** PROVIDED DATA follows **

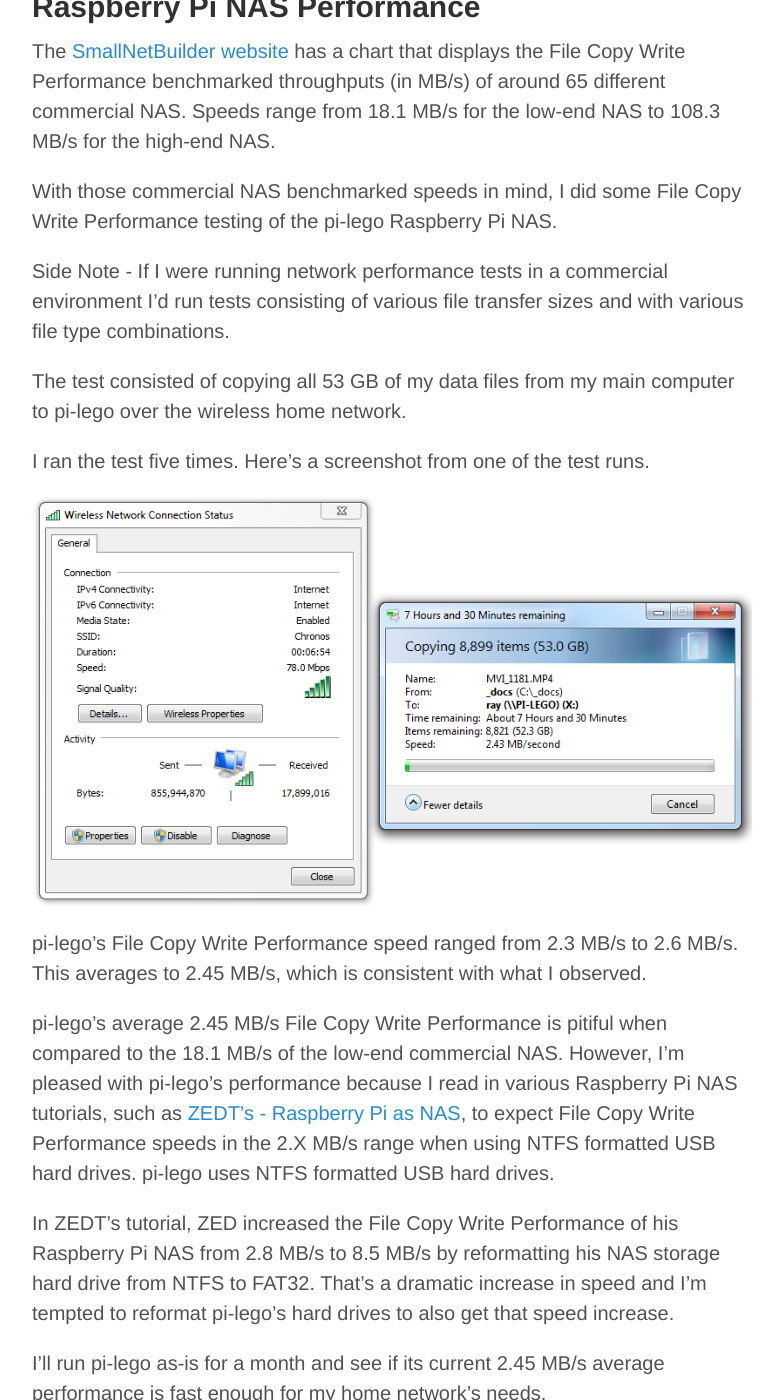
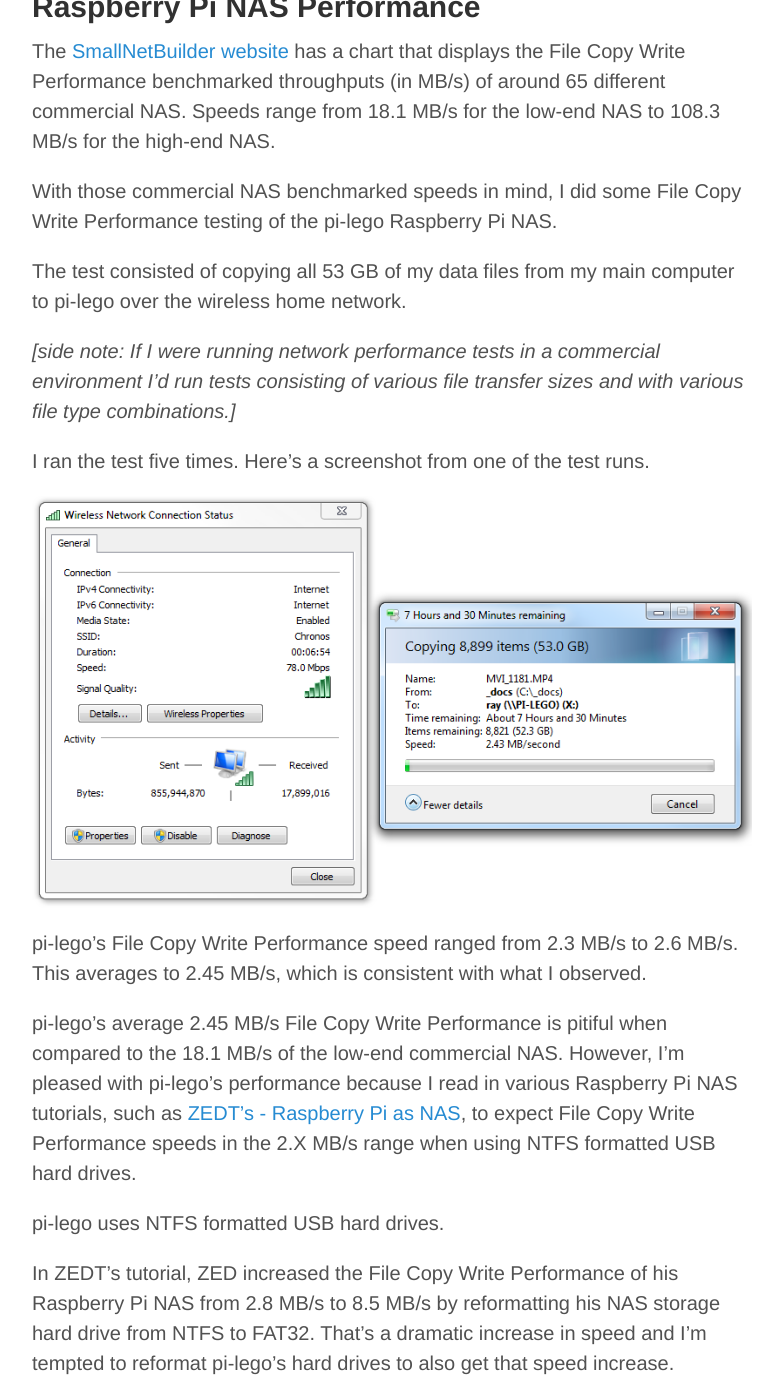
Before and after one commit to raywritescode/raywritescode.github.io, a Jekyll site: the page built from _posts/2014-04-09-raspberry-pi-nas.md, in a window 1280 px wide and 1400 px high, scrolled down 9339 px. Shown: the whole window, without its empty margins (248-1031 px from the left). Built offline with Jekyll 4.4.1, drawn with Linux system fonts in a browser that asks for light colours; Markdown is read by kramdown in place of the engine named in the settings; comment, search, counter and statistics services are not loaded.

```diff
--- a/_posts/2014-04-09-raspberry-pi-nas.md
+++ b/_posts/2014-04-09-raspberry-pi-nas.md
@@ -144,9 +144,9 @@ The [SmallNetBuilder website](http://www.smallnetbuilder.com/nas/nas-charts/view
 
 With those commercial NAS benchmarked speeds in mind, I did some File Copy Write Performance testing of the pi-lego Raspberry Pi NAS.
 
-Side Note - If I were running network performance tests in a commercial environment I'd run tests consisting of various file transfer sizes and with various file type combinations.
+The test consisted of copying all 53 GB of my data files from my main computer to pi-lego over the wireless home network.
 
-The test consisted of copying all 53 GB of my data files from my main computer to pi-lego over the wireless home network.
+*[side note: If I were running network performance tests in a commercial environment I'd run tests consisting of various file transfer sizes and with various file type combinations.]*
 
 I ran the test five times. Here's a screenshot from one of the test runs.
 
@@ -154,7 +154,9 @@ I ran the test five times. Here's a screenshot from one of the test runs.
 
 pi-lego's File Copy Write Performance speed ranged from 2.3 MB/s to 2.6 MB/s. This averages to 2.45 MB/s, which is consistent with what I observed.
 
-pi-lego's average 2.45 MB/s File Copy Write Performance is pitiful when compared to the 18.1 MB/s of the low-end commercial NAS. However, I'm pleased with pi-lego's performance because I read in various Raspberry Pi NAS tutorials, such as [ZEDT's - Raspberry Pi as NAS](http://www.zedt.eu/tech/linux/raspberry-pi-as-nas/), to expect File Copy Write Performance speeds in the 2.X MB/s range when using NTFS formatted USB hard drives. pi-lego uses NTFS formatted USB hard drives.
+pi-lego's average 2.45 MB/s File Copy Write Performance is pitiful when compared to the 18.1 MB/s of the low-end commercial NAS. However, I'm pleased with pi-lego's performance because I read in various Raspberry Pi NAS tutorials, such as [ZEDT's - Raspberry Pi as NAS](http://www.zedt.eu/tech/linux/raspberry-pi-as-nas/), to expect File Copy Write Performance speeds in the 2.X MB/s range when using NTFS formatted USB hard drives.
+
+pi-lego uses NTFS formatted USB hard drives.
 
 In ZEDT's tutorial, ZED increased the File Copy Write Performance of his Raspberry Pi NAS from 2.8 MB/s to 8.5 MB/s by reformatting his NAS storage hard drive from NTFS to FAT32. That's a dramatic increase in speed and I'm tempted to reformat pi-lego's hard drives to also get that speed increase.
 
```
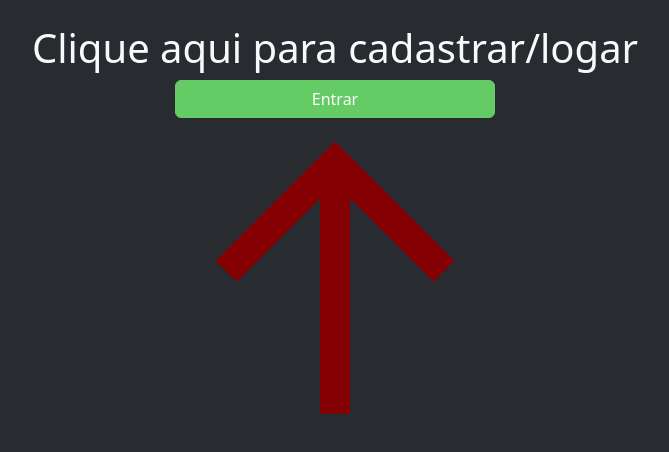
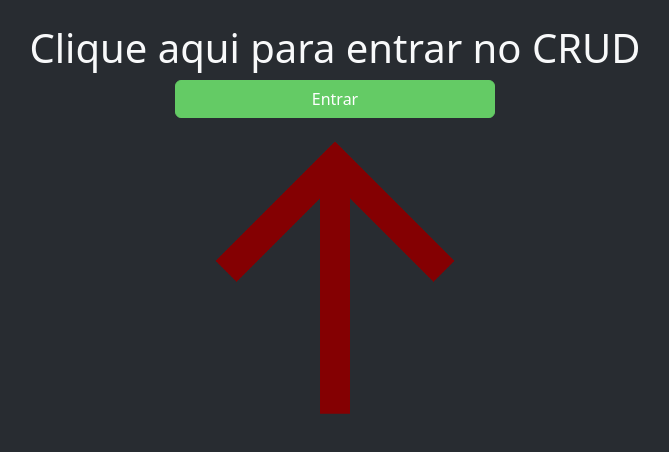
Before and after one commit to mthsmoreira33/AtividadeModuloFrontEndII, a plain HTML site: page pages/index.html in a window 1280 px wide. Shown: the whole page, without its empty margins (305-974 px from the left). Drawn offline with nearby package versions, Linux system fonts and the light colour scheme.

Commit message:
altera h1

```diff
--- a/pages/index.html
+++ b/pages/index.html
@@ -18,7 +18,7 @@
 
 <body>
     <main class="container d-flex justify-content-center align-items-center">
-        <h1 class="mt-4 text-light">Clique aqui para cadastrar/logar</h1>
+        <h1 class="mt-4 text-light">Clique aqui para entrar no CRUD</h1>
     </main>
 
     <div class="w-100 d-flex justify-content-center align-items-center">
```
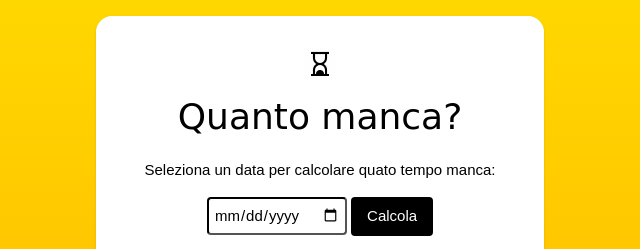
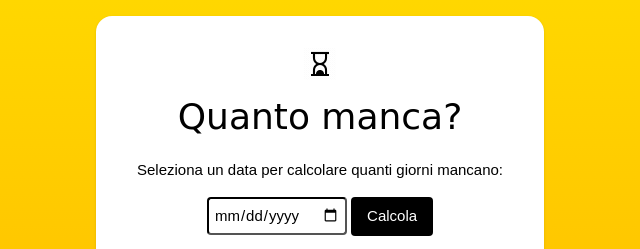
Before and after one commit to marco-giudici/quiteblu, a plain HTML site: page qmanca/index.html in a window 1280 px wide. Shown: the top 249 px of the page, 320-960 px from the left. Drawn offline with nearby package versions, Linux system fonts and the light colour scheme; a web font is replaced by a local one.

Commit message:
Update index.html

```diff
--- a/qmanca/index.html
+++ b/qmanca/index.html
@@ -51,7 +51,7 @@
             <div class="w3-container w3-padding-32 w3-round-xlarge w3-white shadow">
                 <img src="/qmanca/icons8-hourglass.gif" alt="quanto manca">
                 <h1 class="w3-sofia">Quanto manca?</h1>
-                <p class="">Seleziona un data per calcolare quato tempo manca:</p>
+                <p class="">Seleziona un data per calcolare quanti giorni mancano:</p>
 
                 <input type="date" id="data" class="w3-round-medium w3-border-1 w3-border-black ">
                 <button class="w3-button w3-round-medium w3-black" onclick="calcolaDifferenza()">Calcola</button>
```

** End of PROVIDED DATA **

[YOUR GOAL] Count every line of the records that includes "network", and give that number with no other words.

[WRITTEN RESPONSE] 4